Experts Analyze Health Care’s Near- and Long-Term Operations

Survey results on COVID-19 vaccines, testing, and health care access and research

Editor’s note: These items originally ran in the AHA Center for Health Innovation Confronting Coronavirus newsletter on May 26, 2020. The Confronting Coronavirus newsletter, a temporary replacement for the Center’s Market Scan newsletter, focused on the latest solutions and strategies hospitals and health systems are deploying during the pandemic. Market Scan provides insights and analysis on the field’s latest developments in health care disruption, transformation and innovation. To subscribe, please click here.

Leaders Expect Bumpy Road Ahead

The U.S. economy has started to reopen as the impact of COVID-19 gradually subsides, but four of five senior health care leaders surveyed recently expect a significant spike in cases in their regions by fall, and more than 74% do not believe an effective vaccine will be widely available until after July 1, 2021. However, nearly 61% believe an effective testing system will be offered by multiple providers in their areas between July and the end of this year.

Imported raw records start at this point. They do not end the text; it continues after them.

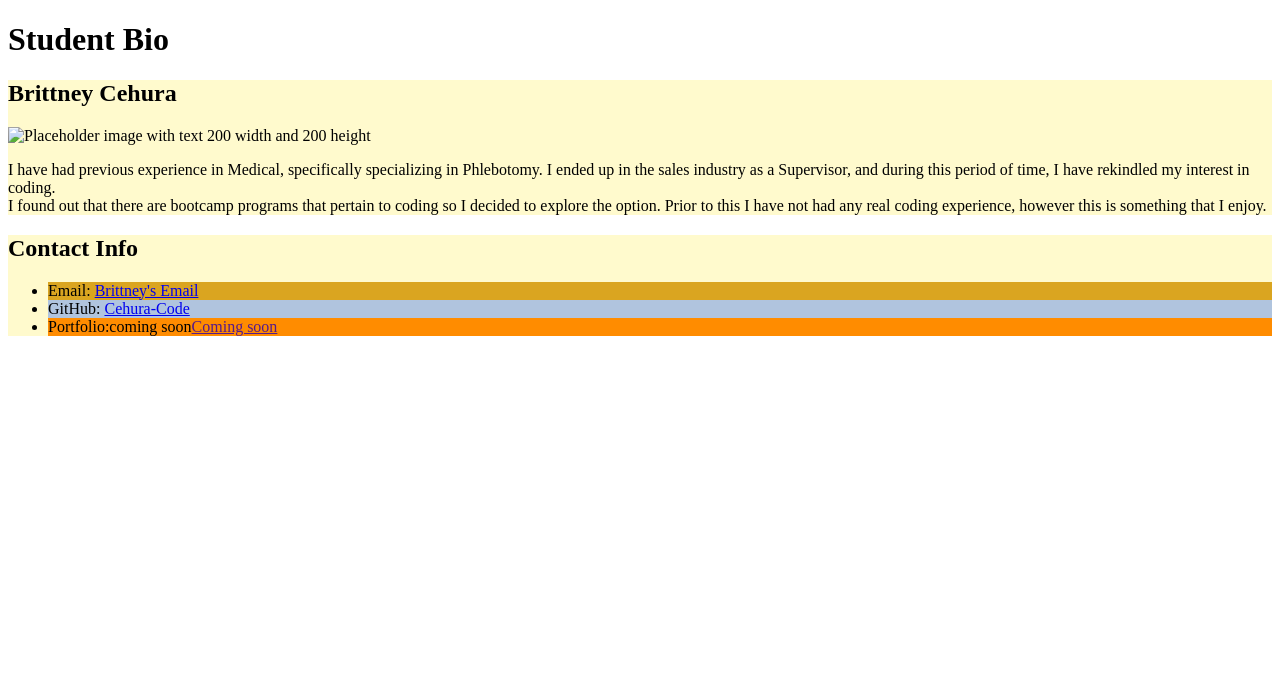
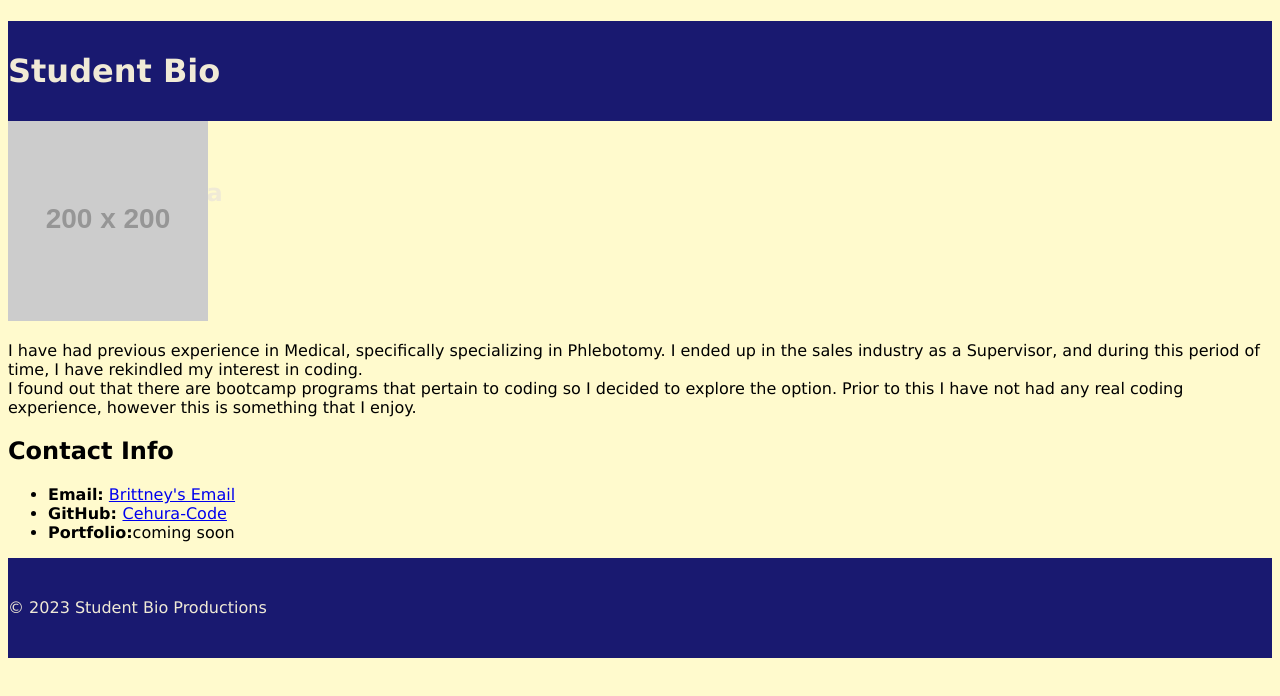
Before and after one commit to Cehura-Code/my-first-homework, a plain HTML site: page index.html in a window 1280 px wide. Drawn offline with Linux system fonts and the light colour scheme; files that its build step writes are made by us from their sources; placeholder pictures from the web are drawn by us.

Commit message:
14-STU_CSS Selectors
Footnote was added
Email and gitHub have been linked

```diff
--- a/index.html
+++ b/index.html
@@ -3,45 +3,40 @@
 
     <head>
         <meta charset="UTF-8">
-        <title>Student Bio With</title>
+        <title>HTML Bio</title>
         <!-- Link to Stylesheet -->
         <!-- The rel attribute specifies relationship between linked documents-->
         <!-- The href attribute creates a link to another file or webpage-->
-        <link rel="stylesheet" href="assets/css/style.css" />
+        <link rel="stylesheet" href="./assets/css/style.css">
     </head>
 
     <body>
-      <!--Header-->
-        <header><h1 class="title">Student Bio</h1>
+        <div class="container">
+        <header>
+            <!-- Headers-->
+            <h1>Student Bio</h1>
+            <h2>Brittney Cehura</h2>
+
         </header>
 
-        <!--The lesson class is assigned to the section-->
-        <section class="lesson">
-          <h2 class="title">Brittney Cehura</h2>
-          <!--Image using src to point to relative path and descriptive alt attributes-->
+        <section>
             <!-- Image -->
-          <img src="assets/images/image-1.jpg" alt="Placeholder image with text 200 width and 200 height "
-          />
-          <!--Paragraph-->
+            <img src="https://via.placeholder.com/200" alt="placeholder image" />
+
+            <!-- Paragraph -->
             <p>I have had previous experience in Medical, specifically specializing in Phlebotomy.
                 I ended up in the sales industry as a Supervisor, and during this period of time, I have rekindled my interest in coding.
                 <br>I found out that there are bootcamp programs that pertain to coding so I decided to explore the option.
                 Prior to this I have not had any real coding experience, however this is something that I enjoy.</br>
             </p>
+            <p><strong><h2>Contact Info</h2></strong></p>
 
-        </section>
-
-        <!--The lesson class is assigned to the section-->
-        <section class="lesson">
-          <h2 class="title">Contact Info</h2>
+            <!-- Unordered list -->
             <ul>
-            <!--id attributes to provide unique identifier for element-->
-            <li id="email">Email:</b> <a href="mailto: b.cehura@gmail.com">Brittney's Email</a>
-            <li id="github">GitHub:</b> <a href="https://github.com/Cehura-Code">Cehura-Code</a>
-            <li id="portfolio">Portfolio:</b>coming soon<a href="">Coming soon</a></li>
-            </li>
+                <li><b>Email:</b> <a href="mailto: b.cehura@gmail.com">Brittney's Email</a>
+                <li><b>GitHub: </b> <a href="https://github.com/Cehura-Code">Cehura-Code</a>
+                <li><b>Portfolio:</b>coming soon</li>
             </ul>
-        </section>
 
             <!-- Link -->
 
@@ -49,3 +44,10 @@
     </body>
 
 </html>
+
+    <footer>
+      <p>© 2023 Student Bio Productions</p>
+    </footer>
+  </body>
+
+</html>
--- a/style.css
+++ b/style.css
@@ -1,19 +1,33 @@
-.lesson {
-    background-color: lemonchiffon;
+/* TODO: Label selector type */
+* {
+    font-family: "Lucida Sans Unicode", "Lucida Grande", sans-serif;
   }
 
-  #title {
-    color: darkblue;
-  }
+/* TODO: Label selector type */
+body {
+  background-color: lemonchiffon;
+}
 
-  #email {
-    background-color: goldenrod;
-  }
+header,
+footer {
+  width: 100%;
+  height: 100px;
+  line-height: 100px;
+  color: #f0ead6;
+  background-color: #191970;
+}
 
-  #github {
-    background-color: lightsteelblue;
-  }
+figure {
+  width: 200px;
+  background-color: #f0ead6;
+}
 
-  #portfolio {
-    background-color: darkorange;
-  }
+/* TODO: Label selector type */
+.highlighted-text {
+  font-weight: bolder;
+}
+
+/* TODO: Label selector type */
+#contact-section {
+  background-color: #f0ead6;
+}
```
Lines whose indentation alone changed are shown as unchanged.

These were just a few of the findings from a survey of more than 1,200 senior global health care leaders who took part in the World Medical Innovation Forum, hosted by Mass General Brigham. Survey participants — CEOs, CMOs, physicians, researchers and others — also expect COVID-19’s impact on society to be deep and long-lasting. Fully half of respondents expect society to be materially diminished (e.g., structural unemployment, reduced optimism), while 39% expect it to improve with a greater focus on wellness and a sense of community.

Respondents also are convinced that over the next five years, both private and government-funded investment in infectious disease research and monitoring will increase. And more than four out of five respondents expect funding to increase by 10% or more in these areas.

9 Ways Virus May Turn U.S. Health Care On Its Head

STAT recently surveyed a host of prominent health policy experts — top health advisers to both Republican and Democratic presidents, lawmakers, executives, physicians and top lobbyists — who forecast a new status quo that they believe will upend what American health care looks like for decades. Among their predictions: The pandemic could help bring about an end to the American tradition of tying health insurance to employment status. It could prompt a reckoning about why African Americans and other historically marginalized populations have long suffered so disproportionately — not just from COVID-19, but from nearly every common health condition. And it could represent the beginning of the end for the very concept of nursing homes and assisted-living facilities.